### [Material for the task]
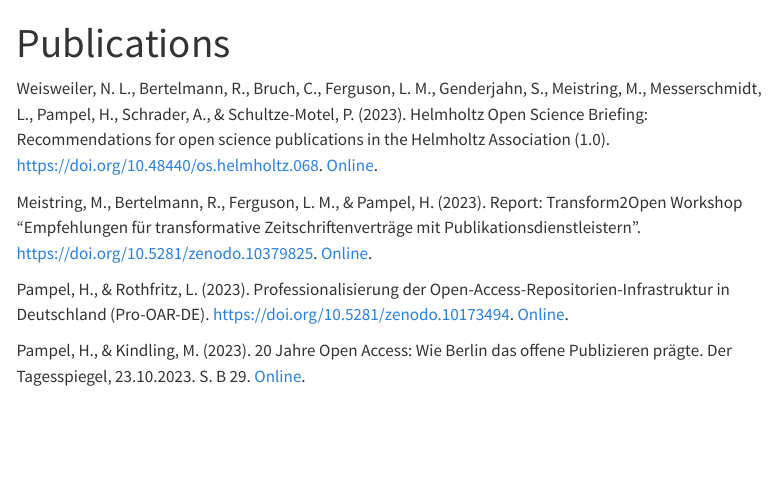
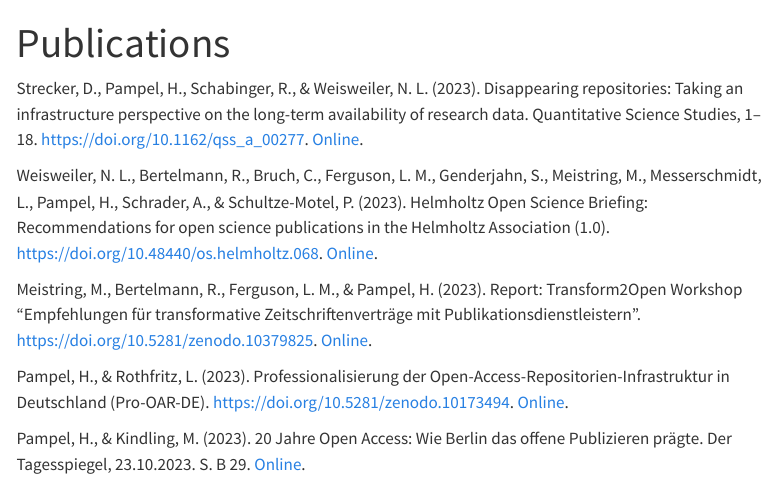
Before and after one commit to pampel/pampel.github.io, a Quarto document (publications.qmd): the page in a window 1100 px wide, from its top. Rendered offline with R 4.5, knitr and Pandoc in place of Quarto, with nearby package versions; menus at the side of the page are left out.

Commit message:
update pub list

```diff
--- a/publications.qmd
+++ b/publications.qmd
@@ -1,6 +1,8 @@
 ---
 title: "Publications"
 ---
+
+Strecker, D., Pampel, H., Schabinger, R., & Weisweiler, N. L. (2023). Disappearing repositories: Taking an infrastructure perspective on the long-term availability of research data. Quantitative Science Studies, 1–18. https://doi.org/10.1162/qss_a_00277. [Online](https://doi.org/10.1162/qss_a_00277).
 
 Weisweiler, N. L., Bertelmann, R., Bruch, C., Ferguson, L. M., Genderjahn, S., Meistring, M., Messerschmidt, L., Pampel, H., Schrader, A., & Schultze-Motel, P. (2023). Helmholtz Open Science Briefing: Recommendations for open science publications in the Helmholtz Association (1.0). https://doi.org/10.48440/os.helmholtz.068. [Online](https://doi.org/10.48440/os.helmholtz.068).
 
```
Also changed, not shown: docs/search.json, 1 other file.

### [Work to be completed]
Copy out the listing above in full and leave out its pictures.

### [Answer box]
Before and after one commit to pampel/pampel.github.io, a Quarto document (publications.qmd): the page in a window 1100 px wide, from its top. Rendered offline with R 4.5, knitr and Pandoc in place of Quarto, with nearby package versions; menus at the side of the page are left out.

Commit message:
update pub list

```diff
--- a/publications.qmd
+++ b/publications.qmd
@@ -1,6 +1,8 @@
 ---
 title: "Publications"
 ---
+
+Strecker, D., Pampel, H., Schabinger, R., & Weisweiler, N. L. (2023). Disappearing repositories: Taking an infrastructure perspective on the long-term availability of research data. Quantitative Science Studies, 1–18. https://doi.org/10.1162/qss_a_00277. [Online](https://doi.org/10.1162/qss_a_00277).
 
 Weisweiler, N. L., Bertelmann, R., Bruch, C., Ferguson, L. M., Genderjahn, S., Meistring, M., Messerschmidt, L., Pampel, H., Schrader, A., & Schultze-Motel, P. (2023). Helmholtz Open Science Briefing: Recommendations for open science publications in the Helmholtz Association (1.0). https://doi.org/10.48440/os.helmholtz.068. [Online](https://doi.org/10.48440/os.helmholtz.068).
 
```
Also changed, not shown: docs/search.json, 1 other file.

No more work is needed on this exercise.